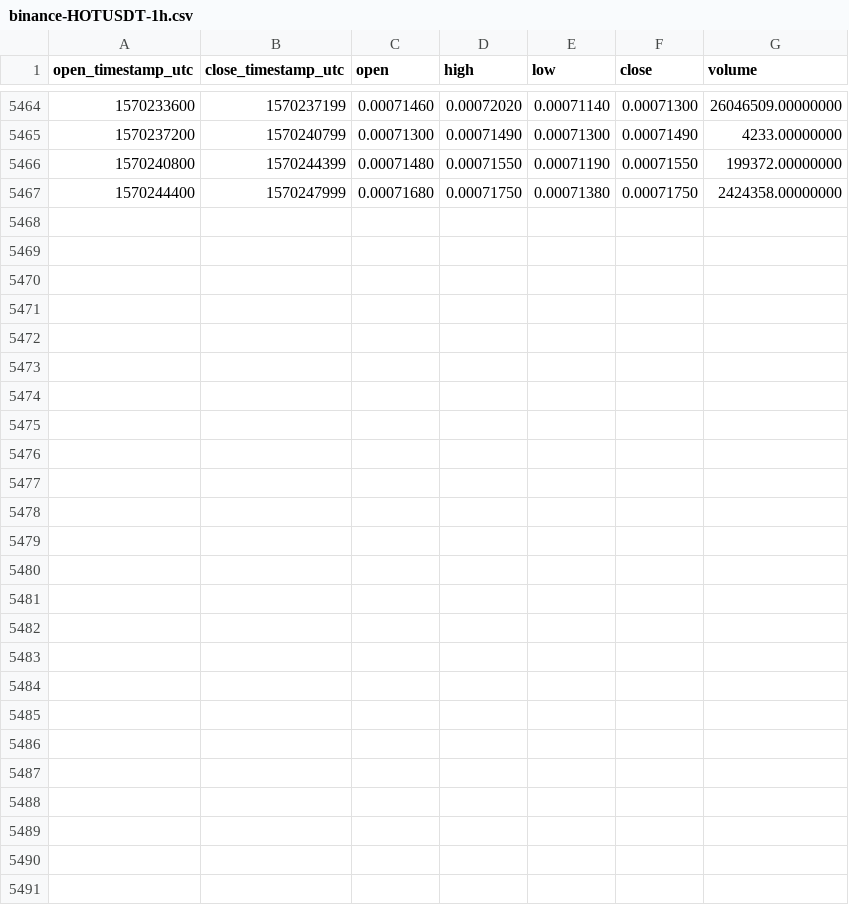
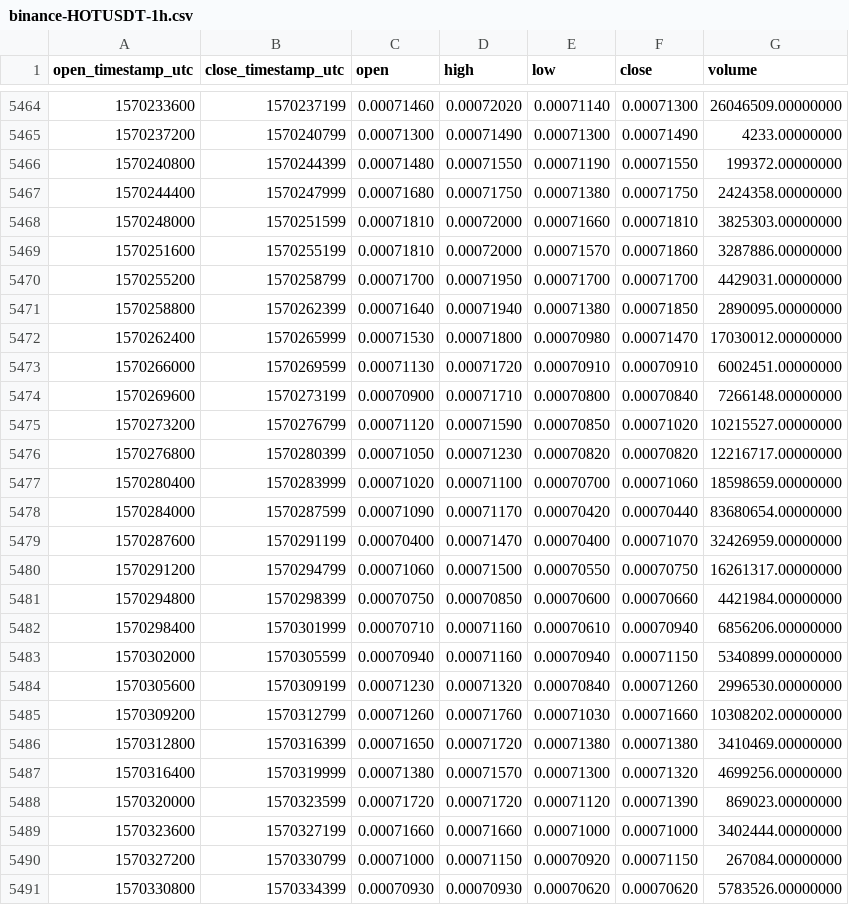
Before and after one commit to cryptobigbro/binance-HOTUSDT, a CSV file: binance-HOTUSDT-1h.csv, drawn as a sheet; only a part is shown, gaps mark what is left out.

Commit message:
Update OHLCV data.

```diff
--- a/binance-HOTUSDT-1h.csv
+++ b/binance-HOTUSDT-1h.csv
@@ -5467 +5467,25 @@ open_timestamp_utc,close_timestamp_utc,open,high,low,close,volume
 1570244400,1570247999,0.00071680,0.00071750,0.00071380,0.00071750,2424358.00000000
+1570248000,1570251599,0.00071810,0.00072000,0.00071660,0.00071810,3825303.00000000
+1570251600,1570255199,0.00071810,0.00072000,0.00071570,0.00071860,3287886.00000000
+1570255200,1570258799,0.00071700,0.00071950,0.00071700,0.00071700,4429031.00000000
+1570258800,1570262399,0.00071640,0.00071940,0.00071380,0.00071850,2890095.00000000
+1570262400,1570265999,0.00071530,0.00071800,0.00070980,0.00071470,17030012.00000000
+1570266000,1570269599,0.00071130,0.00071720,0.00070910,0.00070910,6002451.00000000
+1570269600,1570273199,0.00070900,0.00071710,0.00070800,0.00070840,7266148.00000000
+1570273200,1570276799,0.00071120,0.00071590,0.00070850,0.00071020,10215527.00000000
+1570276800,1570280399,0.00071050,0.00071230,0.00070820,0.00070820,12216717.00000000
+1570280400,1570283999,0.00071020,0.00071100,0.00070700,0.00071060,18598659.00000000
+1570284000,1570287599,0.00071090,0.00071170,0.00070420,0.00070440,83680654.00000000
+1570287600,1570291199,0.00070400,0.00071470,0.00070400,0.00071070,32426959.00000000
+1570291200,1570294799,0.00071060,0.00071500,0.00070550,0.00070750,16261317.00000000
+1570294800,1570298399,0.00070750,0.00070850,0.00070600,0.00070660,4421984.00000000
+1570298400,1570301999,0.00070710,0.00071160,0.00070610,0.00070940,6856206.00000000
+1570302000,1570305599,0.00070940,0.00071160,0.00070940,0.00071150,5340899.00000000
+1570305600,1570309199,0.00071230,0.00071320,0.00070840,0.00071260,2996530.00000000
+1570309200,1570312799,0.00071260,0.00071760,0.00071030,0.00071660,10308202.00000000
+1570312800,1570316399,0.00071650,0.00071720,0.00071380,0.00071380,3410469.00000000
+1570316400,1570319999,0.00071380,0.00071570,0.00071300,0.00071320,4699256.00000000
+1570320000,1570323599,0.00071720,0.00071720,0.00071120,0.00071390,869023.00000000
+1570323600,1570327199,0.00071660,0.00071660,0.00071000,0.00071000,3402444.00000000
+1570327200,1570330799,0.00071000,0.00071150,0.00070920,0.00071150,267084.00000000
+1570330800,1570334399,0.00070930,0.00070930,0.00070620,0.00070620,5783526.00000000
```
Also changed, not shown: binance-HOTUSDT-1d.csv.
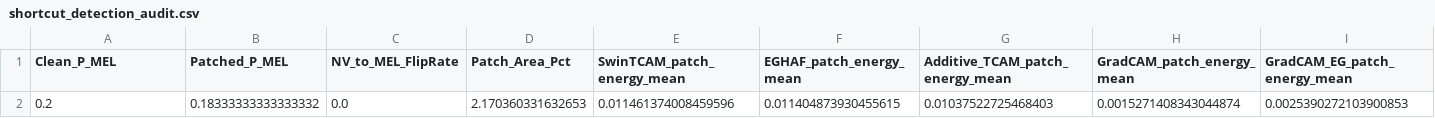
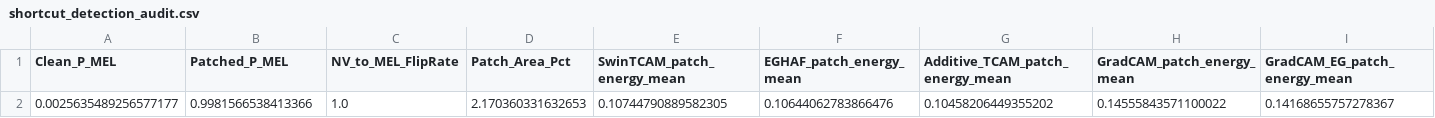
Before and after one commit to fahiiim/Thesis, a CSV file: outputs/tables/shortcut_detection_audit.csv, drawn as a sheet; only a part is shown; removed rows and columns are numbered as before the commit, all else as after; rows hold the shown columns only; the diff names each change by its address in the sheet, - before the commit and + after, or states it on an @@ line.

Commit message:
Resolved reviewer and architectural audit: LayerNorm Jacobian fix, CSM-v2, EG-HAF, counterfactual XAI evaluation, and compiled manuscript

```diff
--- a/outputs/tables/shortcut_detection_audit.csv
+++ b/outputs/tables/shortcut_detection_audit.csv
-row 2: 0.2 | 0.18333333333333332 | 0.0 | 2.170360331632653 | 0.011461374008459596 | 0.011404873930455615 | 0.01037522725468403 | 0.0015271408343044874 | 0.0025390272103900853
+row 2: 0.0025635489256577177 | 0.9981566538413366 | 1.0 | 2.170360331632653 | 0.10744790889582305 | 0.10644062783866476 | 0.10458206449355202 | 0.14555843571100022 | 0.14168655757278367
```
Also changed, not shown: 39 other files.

****************************************

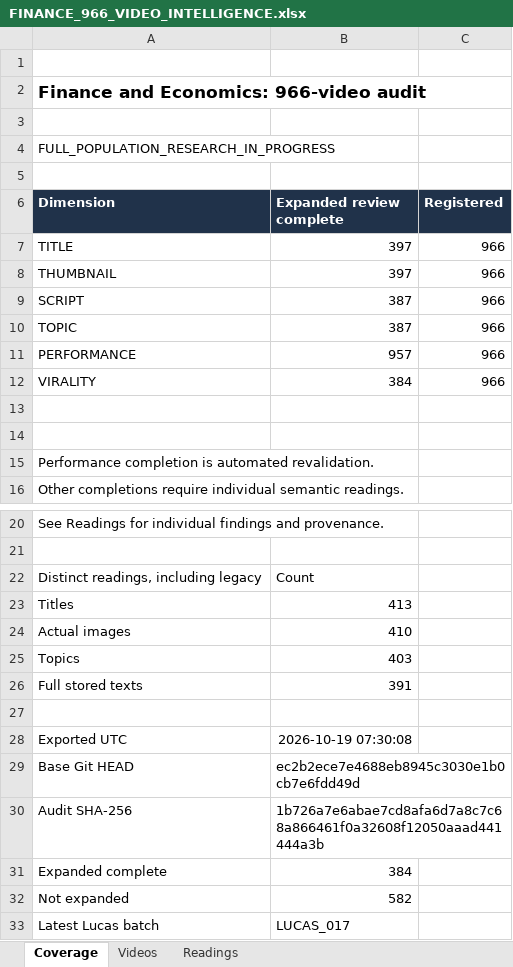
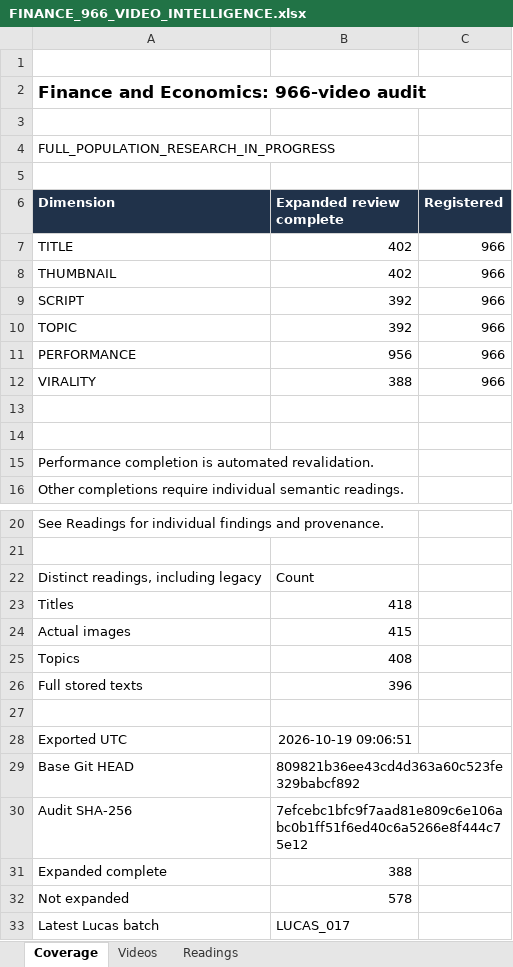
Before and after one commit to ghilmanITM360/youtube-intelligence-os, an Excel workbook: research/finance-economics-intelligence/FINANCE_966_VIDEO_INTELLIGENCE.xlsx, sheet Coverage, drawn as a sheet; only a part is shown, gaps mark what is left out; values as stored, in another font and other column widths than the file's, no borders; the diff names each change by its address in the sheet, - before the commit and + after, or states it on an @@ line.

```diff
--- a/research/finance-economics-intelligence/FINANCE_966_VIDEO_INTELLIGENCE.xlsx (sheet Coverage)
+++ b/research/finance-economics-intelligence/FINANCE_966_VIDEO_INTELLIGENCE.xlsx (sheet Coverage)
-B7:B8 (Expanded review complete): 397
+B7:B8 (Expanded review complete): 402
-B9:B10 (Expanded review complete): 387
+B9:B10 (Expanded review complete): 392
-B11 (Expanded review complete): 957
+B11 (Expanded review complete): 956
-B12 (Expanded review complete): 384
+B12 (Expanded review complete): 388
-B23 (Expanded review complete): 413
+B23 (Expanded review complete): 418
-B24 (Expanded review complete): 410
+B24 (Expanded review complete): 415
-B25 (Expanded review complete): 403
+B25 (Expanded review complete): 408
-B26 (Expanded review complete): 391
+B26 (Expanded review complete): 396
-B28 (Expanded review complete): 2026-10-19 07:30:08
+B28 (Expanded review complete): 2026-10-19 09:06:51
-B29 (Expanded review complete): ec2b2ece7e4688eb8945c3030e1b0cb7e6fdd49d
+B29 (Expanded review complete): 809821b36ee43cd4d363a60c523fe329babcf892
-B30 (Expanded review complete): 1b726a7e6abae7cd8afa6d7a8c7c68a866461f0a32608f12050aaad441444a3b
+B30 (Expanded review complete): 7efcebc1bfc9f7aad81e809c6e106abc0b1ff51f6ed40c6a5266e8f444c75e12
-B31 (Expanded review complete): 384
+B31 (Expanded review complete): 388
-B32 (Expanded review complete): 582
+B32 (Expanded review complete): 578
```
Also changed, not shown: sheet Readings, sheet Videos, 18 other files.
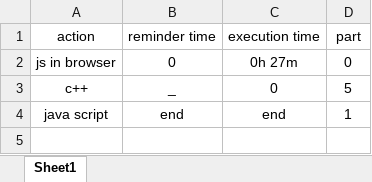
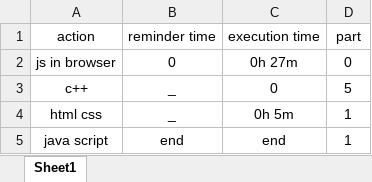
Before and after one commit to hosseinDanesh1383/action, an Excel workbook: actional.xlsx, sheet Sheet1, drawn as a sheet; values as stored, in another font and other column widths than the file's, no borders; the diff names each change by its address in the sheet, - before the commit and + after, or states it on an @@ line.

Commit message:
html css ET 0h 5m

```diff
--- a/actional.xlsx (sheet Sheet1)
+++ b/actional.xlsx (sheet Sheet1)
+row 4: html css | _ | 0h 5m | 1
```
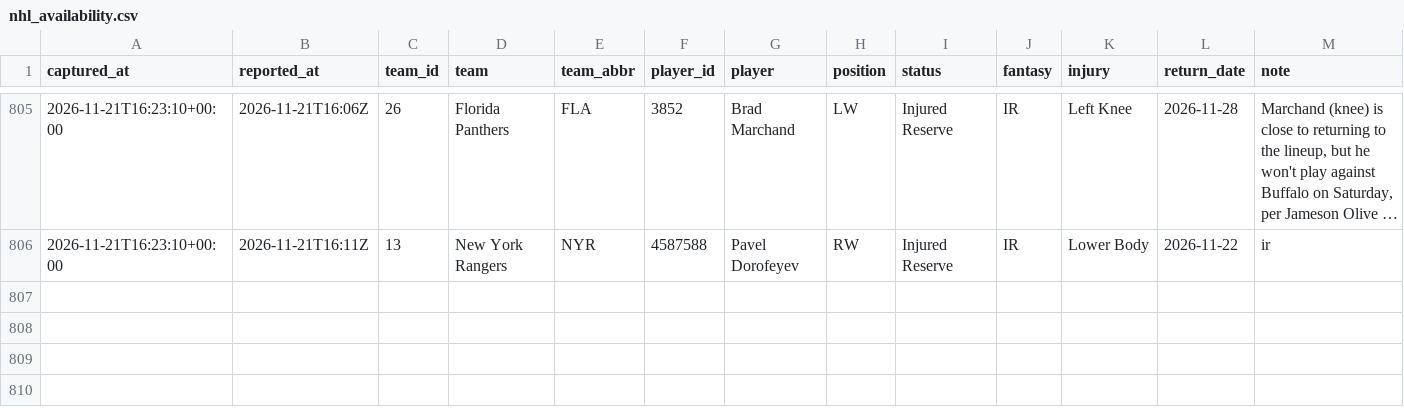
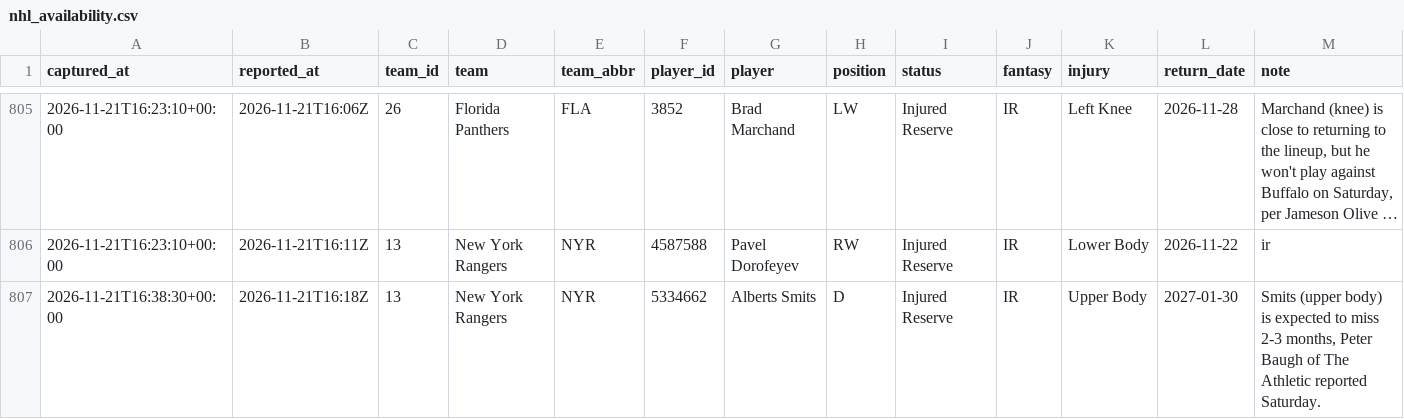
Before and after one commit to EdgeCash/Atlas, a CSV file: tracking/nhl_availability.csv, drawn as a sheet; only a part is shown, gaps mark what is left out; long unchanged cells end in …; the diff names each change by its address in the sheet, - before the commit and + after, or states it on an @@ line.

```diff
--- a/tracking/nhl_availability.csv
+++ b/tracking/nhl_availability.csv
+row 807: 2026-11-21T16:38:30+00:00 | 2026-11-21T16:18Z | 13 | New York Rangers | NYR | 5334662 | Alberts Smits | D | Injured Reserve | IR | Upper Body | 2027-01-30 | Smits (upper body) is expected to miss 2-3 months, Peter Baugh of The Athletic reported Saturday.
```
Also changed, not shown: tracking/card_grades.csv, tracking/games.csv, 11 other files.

****************************************

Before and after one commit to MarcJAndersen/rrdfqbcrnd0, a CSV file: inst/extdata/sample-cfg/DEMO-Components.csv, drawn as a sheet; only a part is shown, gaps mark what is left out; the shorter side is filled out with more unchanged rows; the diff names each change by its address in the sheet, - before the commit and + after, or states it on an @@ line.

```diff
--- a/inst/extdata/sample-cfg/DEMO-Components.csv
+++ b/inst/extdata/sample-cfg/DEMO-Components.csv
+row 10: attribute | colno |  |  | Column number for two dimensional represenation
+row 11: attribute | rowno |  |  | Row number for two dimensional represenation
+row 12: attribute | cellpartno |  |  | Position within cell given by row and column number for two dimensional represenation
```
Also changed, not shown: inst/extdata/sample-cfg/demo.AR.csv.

****************************************

What to do »
Once the lines holding the word "xlsx" in the material above are counted, report that number by itself.

Exercise result »
6